He coached the Hillsborough boys’ basketball team for 13 years and is in his third season leading the Hillsborough girls’ basketball squad.
And the veteran coach is one who loves challenges like the one presented by this winter’s girls’ basketball team.
Hillsborough lost four seniors, including two starters, from last year’s team, which lost to Hunterdon Central Regional High School, 47-18, in the NJSIAA Central Jersey, Group 4 sectional tournament quarterfinals.
Then, before this campaign even started, the Raiders lost their leading scorer from last winter, Dani Pescatore, for the entire season to a torn ACL.
It will be a challenge to replicate last year’s success, which means Progin can emphasize some of his favorite aspects of team basketball: defense, rebounding and avoiding turnovers.
“Our primary focus is to be a good, solid defensive and rebounding team. I believe that defense will always keep you in a game and give you the best chance to win,” Progin said. “Offensively, our primary goal is to cut down on turnovers. That’s really important.”

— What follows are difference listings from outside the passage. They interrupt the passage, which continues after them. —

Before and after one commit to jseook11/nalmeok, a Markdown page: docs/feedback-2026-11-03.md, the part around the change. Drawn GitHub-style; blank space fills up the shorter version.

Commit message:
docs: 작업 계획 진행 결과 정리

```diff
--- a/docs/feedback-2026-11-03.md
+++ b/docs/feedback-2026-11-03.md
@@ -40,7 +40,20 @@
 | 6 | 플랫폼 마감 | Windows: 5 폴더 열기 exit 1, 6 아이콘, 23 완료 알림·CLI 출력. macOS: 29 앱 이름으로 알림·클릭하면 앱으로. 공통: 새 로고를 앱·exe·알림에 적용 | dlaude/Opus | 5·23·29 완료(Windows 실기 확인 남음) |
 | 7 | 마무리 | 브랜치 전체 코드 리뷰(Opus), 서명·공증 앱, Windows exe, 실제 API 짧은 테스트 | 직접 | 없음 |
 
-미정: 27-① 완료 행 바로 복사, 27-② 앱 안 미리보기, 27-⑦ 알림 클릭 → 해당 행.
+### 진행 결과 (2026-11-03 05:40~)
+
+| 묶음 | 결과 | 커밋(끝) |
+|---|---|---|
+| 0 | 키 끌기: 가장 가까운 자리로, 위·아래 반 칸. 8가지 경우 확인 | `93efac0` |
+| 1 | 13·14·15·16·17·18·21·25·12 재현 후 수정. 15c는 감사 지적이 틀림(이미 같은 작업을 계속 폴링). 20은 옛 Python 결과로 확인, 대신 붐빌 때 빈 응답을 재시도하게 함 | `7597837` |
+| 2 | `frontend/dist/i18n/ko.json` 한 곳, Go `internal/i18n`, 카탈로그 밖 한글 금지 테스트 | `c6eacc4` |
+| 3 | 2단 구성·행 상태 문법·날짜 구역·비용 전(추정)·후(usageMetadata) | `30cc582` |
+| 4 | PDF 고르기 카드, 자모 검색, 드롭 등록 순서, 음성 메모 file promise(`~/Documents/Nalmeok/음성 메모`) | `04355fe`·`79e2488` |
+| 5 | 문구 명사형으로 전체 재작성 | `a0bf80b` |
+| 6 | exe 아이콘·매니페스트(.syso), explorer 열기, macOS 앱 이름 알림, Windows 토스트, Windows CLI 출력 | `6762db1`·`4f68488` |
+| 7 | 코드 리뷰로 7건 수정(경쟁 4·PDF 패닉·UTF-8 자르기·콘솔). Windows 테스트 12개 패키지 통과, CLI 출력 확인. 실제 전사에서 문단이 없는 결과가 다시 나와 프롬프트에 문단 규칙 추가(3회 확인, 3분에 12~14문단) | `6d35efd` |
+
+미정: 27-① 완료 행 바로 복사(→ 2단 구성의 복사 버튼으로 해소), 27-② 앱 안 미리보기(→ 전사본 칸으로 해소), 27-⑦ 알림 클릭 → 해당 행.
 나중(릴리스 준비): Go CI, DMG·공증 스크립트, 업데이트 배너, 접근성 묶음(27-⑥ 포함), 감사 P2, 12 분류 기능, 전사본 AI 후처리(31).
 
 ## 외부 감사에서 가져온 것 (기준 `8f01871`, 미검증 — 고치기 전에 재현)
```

Hillsborough is off to a pretty good start in those areas. The Raiders are only 1-2, but they earned their first victory, 41-30, over Belvidere High School on Dec. 22, by playing great defense.
They also played good defense in their two losses, allowing 48 and 32 points, respectively, to the Gill Saint Bernard’s School on Dec. 14 and Bridgewater-Raritan High School on Dec. 20.

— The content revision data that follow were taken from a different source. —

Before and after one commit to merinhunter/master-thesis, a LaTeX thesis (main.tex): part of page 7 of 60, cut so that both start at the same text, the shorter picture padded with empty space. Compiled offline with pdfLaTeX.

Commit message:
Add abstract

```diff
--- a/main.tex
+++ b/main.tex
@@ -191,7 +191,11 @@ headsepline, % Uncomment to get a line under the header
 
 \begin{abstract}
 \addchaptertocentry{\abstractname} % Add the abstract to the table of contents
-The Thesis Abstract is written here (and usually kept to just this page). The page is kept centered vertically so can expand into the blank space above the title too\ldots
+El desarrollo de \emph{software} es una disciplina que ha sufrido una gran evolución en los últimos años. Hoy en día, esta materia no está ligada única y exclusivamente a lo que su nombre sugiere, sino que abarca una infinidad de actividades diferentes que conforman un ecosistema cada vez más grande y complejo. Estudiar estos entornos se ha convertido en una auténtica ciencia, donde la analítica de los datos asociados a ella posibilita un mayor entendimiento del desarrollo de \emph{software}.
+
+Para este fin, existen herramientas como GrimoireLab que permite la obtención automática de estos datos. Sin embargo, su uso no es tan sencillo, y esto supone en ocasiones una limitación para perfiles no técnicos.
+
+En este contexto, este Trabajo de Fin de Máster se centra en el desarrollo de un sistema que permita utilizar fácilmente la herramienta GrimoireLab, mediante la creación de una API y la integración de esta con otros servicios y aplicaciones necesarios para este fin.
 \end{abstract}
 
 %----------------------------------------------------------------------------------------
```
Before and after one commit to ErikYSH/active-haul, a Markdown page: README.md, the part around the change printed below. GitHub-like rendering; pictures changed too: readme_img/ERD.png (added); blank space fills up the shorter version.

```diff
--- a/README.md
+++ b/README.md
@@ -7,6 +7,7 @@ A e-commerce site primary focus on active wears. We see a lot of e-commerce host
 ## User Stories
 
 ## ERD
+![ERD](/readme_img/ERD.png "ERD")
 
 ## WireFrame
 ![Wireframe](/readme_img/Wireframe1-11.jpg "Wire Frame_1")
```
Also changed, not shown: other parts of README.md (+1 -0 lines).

Hillsborough just needs to score more. Progin thinks the key to scoring more is creating high percentage shots.
“We are putting an emphasis on getting to the basket and to the foul line, to be able to take and make more foul shots,” Progin said. “We will also to try to get more out of our transition game.”

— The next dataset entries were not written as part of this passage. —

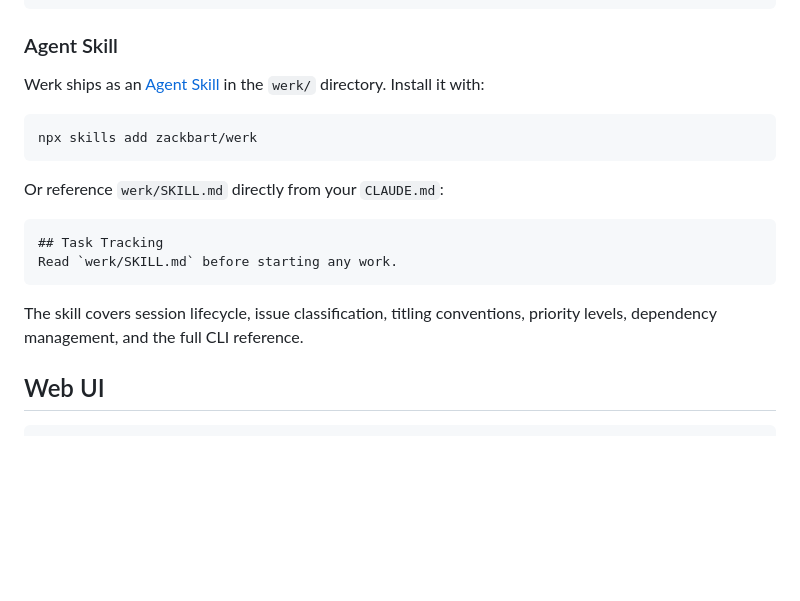
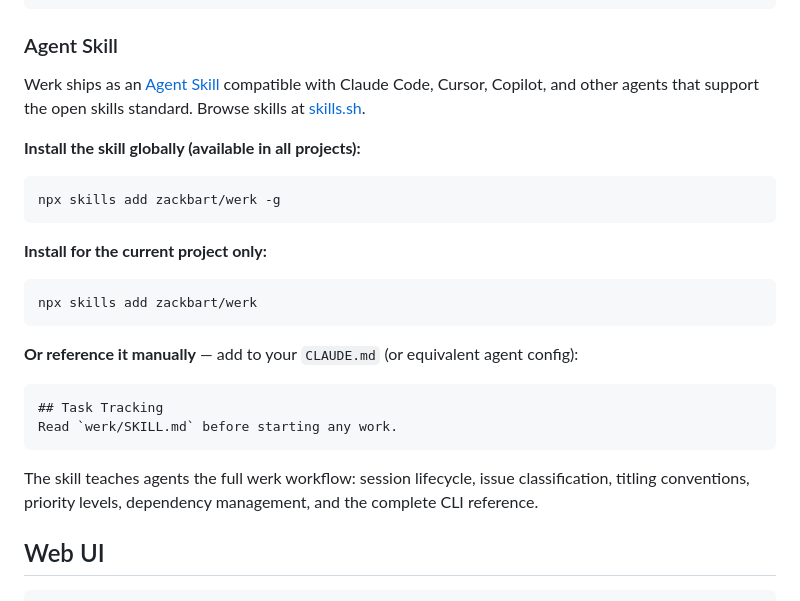
Before and after one commit to zackbart/werk, a Markdown page: README.md, the part around the change. GitHub-like rendering; blank space fills up the shorter version.

Commit message:
Add skills.sh install instructions to README
Co-Authored-By: Claude Opus 4.6 <noreply@anthropic.com>

````diff
--- a/README.md
+++ b/README.md
@@ -97,20 +97,28 @@ werk session end --summary "Implemented login endpoint, filed 2 new tasks" --age
 
 ### Agent Skill
 
-Werk ships as an [Agent Skill](https://agentskills.io) in the `werk/` directory. Install it with:
+Werk ships as an [Agent Skill](https://agentskills.io) compatible with Claude Code, Cursor, Copilot, and other agents that support the open skills standard. Browse skills at [skills.sh](https://skills.sh).
+
+**Install the skill globally (available in all projects):**
+
+```bash
+npx skills add zackbart/werk -g
+```
+
+**Install for the current project only:**
 
 ```bash
 npx skills add zackbart/werk
 ```
 
-Or reference `werk/SKILL.md` directly from your `CLAUDE.md`:
+**Or reference it manually** — add to your `CLAUDE.md` (or equivalent agent config):
 
 ```markdown
 ## Task Tracking
 Read `werk/SKILL.md` before starting any work.
 ```
 
-The skill covers session lifecycle, issue classification, titling conventions, priority levels, dependency management, and the full CLI reference.
+The skill teaches agents the full werk workflow: session lifecycle, issue classification, titling conventions, priority levels, dependency management, and the complete CLI reference.
 
 ## Web UI
 
````
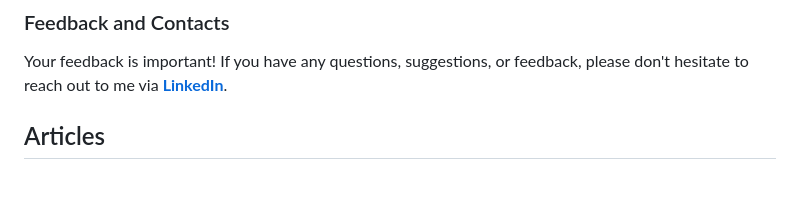
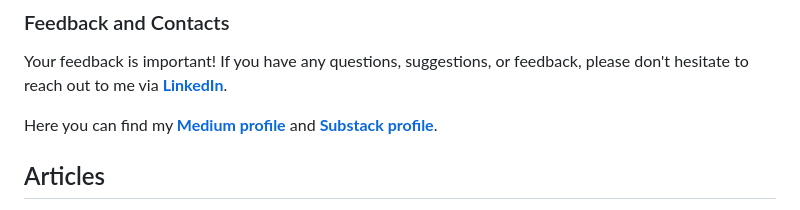
Before and after one commit to Peropero0/quantitative_finance_playground, a Markdown page: README.md, the part around the change. GitHub-like rendering; blank space fills up the shorter version.

Commit message:
added medium and substack links

```diff
--- a/README.md
+++ b/README.md
@@ -13,6 +13,7 @@ When I'm not crunching numbers, I'm absorbed in the pages of a book or tending t
 ### Feedback and Contacts
 Your feedback is important! If you have any questions, suggestions, or feedback, please don't hesitate to reach out to me via [**LinkedIn**](https://www.linkedin.com/in/luigi-battistoni/).
 
+Here you can find my [**Medium profile**](https://medium.com/@lu.battistoni) and [**Substack profile**](https://substack.com/@luigibattistoni).
 
 ## Articles
 Below are my articles, organized in topics and sorted by their most recent publication date. Where applicable, I will provide links to Python notebooks containing the plots and computations used in each piece.
```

Hillsborough will need to be the consummate team this winter, but even the most balanced teams need leaders. Progin has two good ones in Elissa Nsenkyire and Jill Stanton.
They are Progin’s only returning starters. Nsenkyire is a junior point guard who can score. Stanton is a junior center who can rebound and finish around the basket.
“We are expecting Elissa to continue her growth and progress,” Progin said. “We are hoping she can shoot the ball from the field, midrange and three point range. Hopefully she can increase consistency in foul shooting, too, as well as up her assists and lower her turnovers.”
“We’re hoping Jill is going to continue to be a good rebounder,” Progin added. “We also hope she can add a little bit to her game of potentially putting more points on the board, and just being solid on defense like she’s been.”
Beyond those two, Progin has deep stables of guards and forwards. He thinks all of them are capable of playing varsity basketball. The coach is also confident that a rotation will emerge from healthy competition within the team.
Among the guards, Payton Quackenbush can shoot, Gabby Vangeli can defend and Morgan Hodorowski is versatile. She can handle, shoot and drive to the basket.
Among the forwards, Grace O’Connor can man the middle, Lisa Ross does dirty work down low and Allison Watson can play inside and outside.
Freshman Olivia Gasparo needs varsity experience. But once she gets it, she could become a lockdown defender, hard driver and dependable shooter.
Progin is unsure about which players will emerge and how this team will do. But he knows they are committed to grinding, in practice and in games.
“If we can, as each practice and game go by, work on getting better, that will help us be more successful,” Progin said. “I’m looking forward to the season and to coaching this group of girls. I believe in them. They work hard, play hard and we’re trying to continue to build the culture.”